Claim of 'exploitation' of carers as proposed supports to be debated in Dáil
THERE is a “naked level of exploitation” of carers in Ireland and “it’s about time that we actually faced up to this,” the Labour Party has claimed.
The remarks by Willie Penrose came as Labour prepares to table a Dáil motion demanding more support for carers of older people or those with disabilities in their own homes.
His party’s motion will be debated tomorrow and it proposes a number of measures including making Carer’s Allowance exempt from income tax.
Mr Penrose said this would be worth up to €90-per-week for those in receipt of the basic €219 payment depending on the rate of tax they pay.
The motion also calls for a new National Carers Strategy and a study into the income and living costs of carers.
It seeks to substantially reform the means test for the Carer’s Allowance with a long-term aim of abolishing it.
As an interim measure is suggests substantially increasing the income disregard in the next Budget, extending the range of allowable deductions and increasing the capital disregard in the means test.
The motion proposes increasing the hours a recipient of Carer’s Allowance or Carer’s Benefit can work or study from 15 to 18.5 hours per week.
Longford-Westmeath TD Mr Penrose argued: “For the past 20 years we have had caring on the cheap in this country.
“We’re absolutely exploiting carers.
“They don’t need our pity, they don’t need to be lionised or canonised or patronised.
“What they need is help when they require it.”
He said there are 355,000 carers in Ireland and just 85,000 get the Carer’s Allowance and that if they were all to “down tools” amid pressure on social care and hospitals “the whole place would collapse”.

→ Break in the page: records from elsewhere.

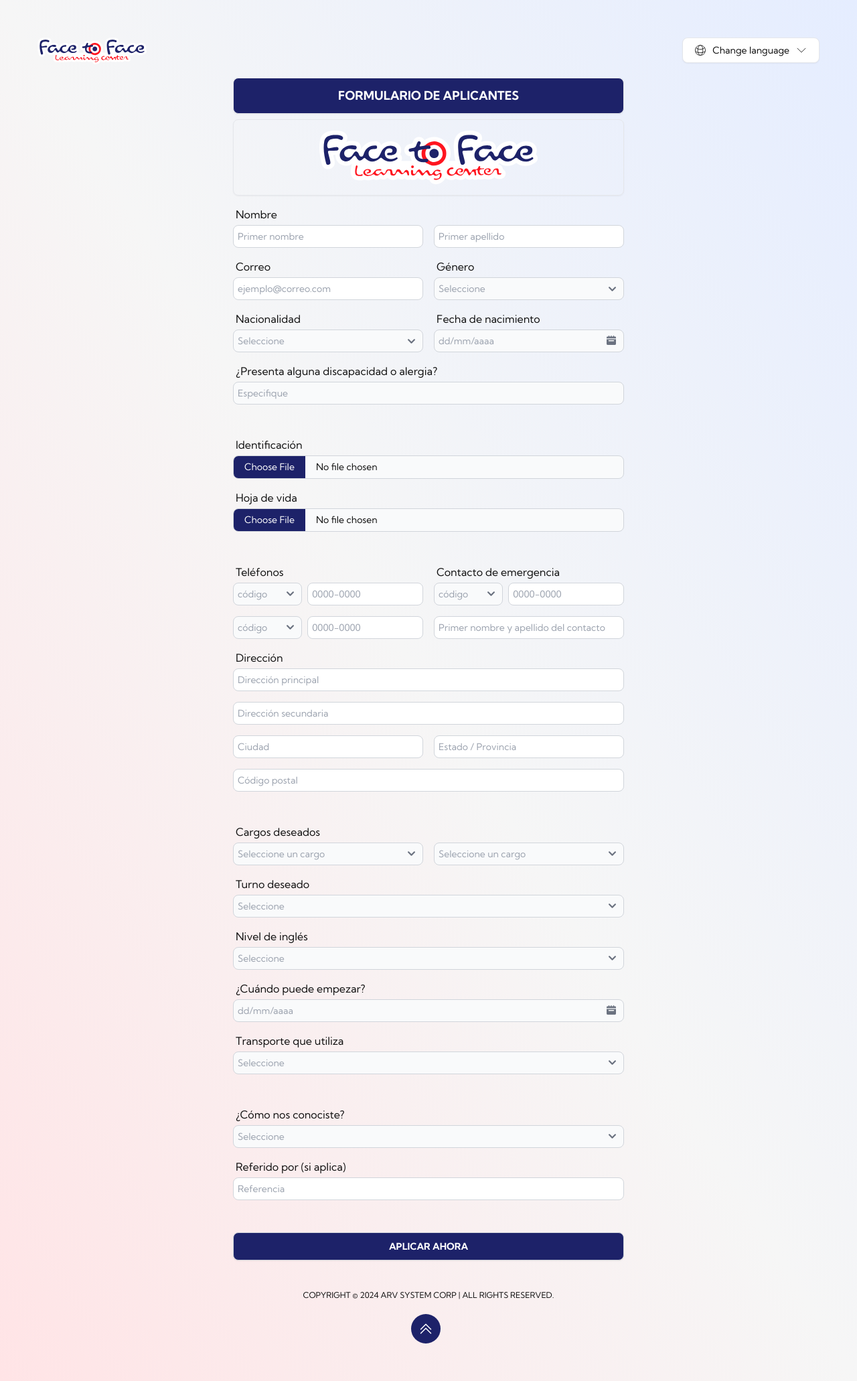
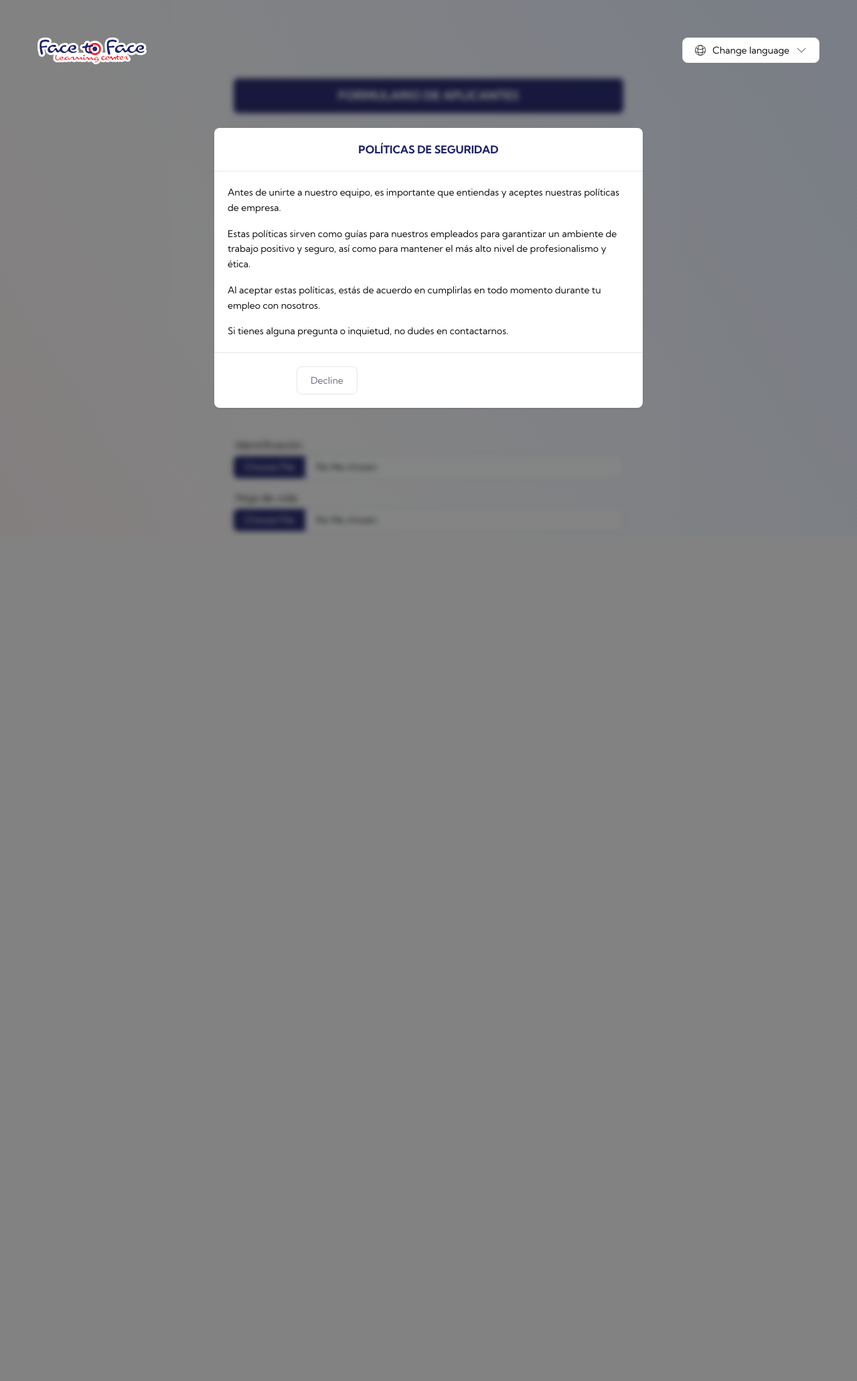
Before and after one commit to Gerardng1330/Formulario, a Django app: page /form/ in a window 1280 px wide. Shown: the whole page at 67% size. After the commit the page ends 798 px from the top, so only its background shows below. Run offline with Django 5.2, Linux system fonts and the light colour scheme; some libraries are stand-ins or nearby versions.

Commit message:
Seguimiento del frontend

```diff
--- a/formularios/templates/formulario.html
+++ b/formularios/templates/formulario.html
@@ -1,7 +1,7 @@
 {% load static %}<!-- Carga los archivos estáticos -->
 {% load i18n %}<!--me permite usar la etiquetas para traducir el texto ( internacionalización)-->
 <!doctype html>
-<html lang="es">
+<html lang="es" class="!scroll-smooth">
   <head>
     <meta charset="UTF-8" />
     <meta name="viewport" content="width=device-width, initial-scale=1, shrink-to-fit=no" />
@@ -15,11 +15,42 @@
     <!-- Carga el archivo css -->
   </head>
 
-  <body class="font-kumbh_regular">
+  <body class="overflow-hidden font-kumbh_regular">
+    <!-- Modal Políticas y privacidad -->
+    <!-- Agregar en el JS que cuando el modal está activo:
+      form-container tiene blur-sm
+      body tiene overflow-hidden-->
+    <div class="fixed z-10 flex h-screen w-full items-center justify-center bg-black bg-opacity-50">
+      <!-- Modal -->
+      <div id="static-modal" data-modal-backdrop="static" tabindex="-1" aria-hidden="true" class="z-30 items-center justify-center overflow-hidden md:inset-0">
+        <div class="relative max-h-full w-full max-w-2xl p-4">
+          <!-- Modal content -->
+          <div class="relative rounded-lg bg-white shadow dark:bg-gray-700">
+            <!-- Modal header -->
+            <div class="flex items-center justify-center rounded-t border-b p-4 dark:border-gray-600 md:p-5">
+              <h3 class="text-md font-kumbh_bold text-blue">{% translate "POLÍTICAS DE SEGURIDAD" %}</h3>
+            </div>
+            <!-- Modal body -->
+            <div class="space-y-4 p-4 text-black md:p-5">
+              <p class="text-sm leading-relaxed">{% translate "Antes de unirte a nuestro equipo, es importante que entiendas y aceptes nuestras políticas de empresa." %}</p>
+              <p class="text-sm leading-relaxed">{% translate "Estas políticas sirven como guías para nuestros empleados para garantizar un ambiente de trabajo positivo y seguro, así como para mantener el más alto nivel de profesionalismo y ética." %}</p>
+              <p class="text-sm leading-relaxed">{% translate "Al aceptar estas políticas, estás de acuerdo en cumplirlas en todo momento durante tu empleo con nosotros." %}</p>
+              <p class="text-sm leading-relaxed">{% translate "Si tienes alguna pregunta o inquietud, no dudes en contactarnos." %}</p>
+            </div>
+            <!-- Modal footer -->
+            <div class="flex items-center rounded-b border-t border-gray-200 p-4 dark:border-gray-600 md:p-5">
+              <button data-modal-hide="static-modal" type="button" class="bg-blue-700 hover:bg-blue-800 focus:ring-blue-300 dark:bg-blue-600 dark:hover:bg-blue-700 dark:focus:ring-blue-800 rounded-lg px-5 py-2.5 text-center text-sm font-medium text-white focus:outline-none focus:ring-4">I accept</button>
+              <button data-modal-hide="static-modal" type="button" class="focus:ring-blue-300 ms-3 rounded-lg border border-gray-200 bg-white px-5 py-2.5 text-sm font-medium text-gray-500 hover:bg-gray-100 hover:text-gray-900 focus:z-10 focus:outline-none focus:ring-4 dark:border-gray-500 dark:bg-gray-700 dark:text-gray-300 dark:hover:bg-gray-600 dark:hover:text-white dark:focus:ring-gray-600">Decline</button>
+            </div>
+          </div>
+        </div>
+      </div>
+    </div>
+
     <!-- contenedor general -->
     <div class="flex h-full w-full flex-col items-center gap-5 bg-gradient-to-bl from-indigo-100 via-offwhite to-rose-100 p-14">
       <!-- contenedor barra superior (logo, idioma)-->
-      <div class="flex h-fit w-full items-start justify-between">
+      <div class="z-20 flex h-fit w-full items-start justify-between">
         <!-- logo f2f -->
         <img class="h-10" src="{% static 'img/f2f-logo.svg' %}" alt="" />
 
@@ -63,9 +94,9 @@
       </div>
 
       <!-- Contenedor del formulario -->
-      <div class="flex h-full w-1/2 flex-col items-center justify-start gap-2">
+      <div id="form-container" name="form-container" class="flex h-full w-1/2 flex-col items-center justify-start gap-2 blur-sm">
         <!-- Título del formulario -->
-        <h1 class="flex h-fit w-full flex-col items-center justify-center rounded-lg border border-gray-200 bg-blue p-3 font-kumbh_bold text-lg text-white shadow-sm">{% translate "FORMULARIO DE APLICANTES" %}</h1>
+        <h1 id="titulo-formulario" name="titulo-formulario" class="flex h-fit w-full flex-col items-center justify-center rounded-lg border border-gray-200 bg-blue p-3 font-kumbh_bold text-lg text-white shadow-sm">{% translate "FORMULARIO DE APLICANTES" %}</h1>
 
         <!-- Contenedor del logo / imagen -->
         <div class="flex h-fit w-full justify-center rounded-lg border border-gray-200 shadow-sm">
@@ -349,7 +380,7 @@
           </div>
 
           <!-- Botón Aplicar ahora -->
-          <button type="submit" class="hover:bg-blue-800 focus:ring-blue-300 hover:bg-hoverblue w-full rounded-lg border border-gray-300 bg-blue px-5 py-2.5 text-center font-kumbh_bold text-sm font-medium text-white shadow-sm transition ease-in-out hover:scale-105 focus:outline-none focus:ring-4 sm:w-auto">APLICAR AHORA</button>
+          <button type="submit" class="hover:bg-blue-800 focus:ring-blue-300 w-full rounded-lg border border-gray-300 bg-blue px-5 py-2.5 text-center font-kumbh_bold text-sm font-medium text-white shadow-sm transition ease-in-out hover:scale-[102%] focus:outline-none focus:ring-2 focus:ring-sky sm:w-auto">APLICAR AHORA</button>
         </form>
       </div>
 
@@ -357,10 +388,9 @@
       <p class="mt-6 text-xs text-black">COPYRIGHT © 2024 ARV SYSTEM CORP | ALL RIGHTS RESERVED.</p>
 
       <!-- Botón para subir al inicio -->
-      <a href="" class="hover:bg-hoverblue me-2 inline-flex items-center rounded-full bg-blue p-2.5 text-center text-sm font-medium text-white transition ease-in-out hover:scale-110 focus:outline-none focus:ring-4 focus:ring-sky">
+      <a href="#" id="scroll-up-button" name="scroll-up-button" class="fixed bottom-0 right-0 mx-14 my-10 rounded-full bg-blue p-2.5 text-center text-sm font-medium text-white opacity-0 transition-all delay-75 ease-in-out hover:scale-105 focus:outline-none focus:ring-2 focus:ring-sky">
         <svg xmlns="http://www.w3.org/2000/svg" fill="none" viewBox="0 0 24 24" stroke-width="1.5" stroke="currentColor" class="h-6 w-6">
-          <path stroke-linecap="round" stroke-linejoin="round" d="m4.5 18.75 7.5-7.5 7.5 7.5" />
-          <path stroke-linecap="round" stroke-linejoin="round" d="m4.5 12.75 7.5-7.5 7.5 7.5" />
+          <path stroke-linecap="round" stroke-linejoin="round" d="m4.5 15.75 7.5-7.5 7.5 7.5" />
         </svg>
       </a>
     </div>
@@ -385,19 +415,24 @@
   </script> -->
 
     <!--Muestra el popup modal-->
-    <!--  <script>
-    $(document).ready(function() {
-      // Muestra el modal al cargar la página
-      $('#politicasModal').modal('show');
+    <!--     <script>
+      $(document).ready(function () {
+        // Muestra el modal al cargar la página
+        $("#politicasModal").modal("show");
 
-      // Cierra el modal cuando se hace clic en "Aceptar Políticas"
-      $('#aceptarPoliticas').click(function() {
-        $('#politicasModal').modal('hide');
+        // Cierra el modal cuando se hace clic en "Aceptar Políticas"
+        $("#aceptarPoliticas").click(function () {
+          $("#politicasModal").modal("hide");
+        });
       });
-    });
-  </script> -->
+    </script> -->
 
+    <script src="https://code.jquery.com/jquery-3.6.4.min.js"></script>
+    <!-- dropdown de cambio de idioma -->
     <script src="{% static 'js/toggle-idioma-dropdown.js' %}"></script>
+    <!-- Botón para scrollear el form hacia el inicio -->
+    <script src="{% static 'js/button-scroll-form-up.js' %}"></script>
+    <!-- CDN temporal del JS de Flowbite -->
     <script src="https://cdnjs.cloudflare.com/ajax/libs/flowbite/1.8.0/flowbite.min.js"></script>
     <script src="https://cdnjs.cloudflare.com/ajax/libs/flowbite/2.2.1/datepicker.min.js"></script>
   </body>
--- a/static/css/tailwind-input.css
+++ b/static/css/tailwind-input.css
@@ -20,5 +20,5 @@
 }
 
 input[type="file"]::file-selector-button:hover {
-  background-color: #0596ff;
+  background-color: #1d2269;
 }
--- /dev/null
+++ b/static/js/button-scroll-form-up.js
@@ -0,0 +1,9 @@
+const scroll_up_button = document.querySelector("#scroll-up-button");
+
+window.addEventListener("scroll", () => {
+  if (window.pageYOffset > 100) {
+    scroll_up_button.classList.remove("opacity-0");
+  } else {
+    scroll_up_button.classList.add("opacity-0");
+  }
+});
--- a/static/js/toggle-idioma-dropdown.js
+++ b/static/js/toggle-idioma-dropdown.js
@@ -1,5 +1,5 @@
-/* Este js / función permite hacer el toggle para mostrar o no mostrar las opciones de idiomas en el dropdown */
+/* Esta función permite hacer el toggle para mostrar los idiomas disponibles en el dropdown */
 function toggleIdiomaDropdown() {
-    let IdiomaDropdown = document.querySelector('#dropdownIdiomas');
-    IdiomaDropdown.classList.toggle('hidden');
+  let IdiomaDropdown = document.querySelector("#dropdownIdiomas");
+  IdiomaDropdown.classList.toggle("hidden");
 }
```
Also changed, not shown: static/css/tailwind-output.css.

Mr Penrose said that on average carers are providing 45-50 hours care per week with many getthing the carers allowance of €219.
He said: "it’s a naked level of exploitation and it’s about time that we actually faced up to this."
Mr Penrose said carers are “unsung heroes” and “now there’s a few bob in the kitty what better place to start allocating in an equitable and a fair basis than to carers.”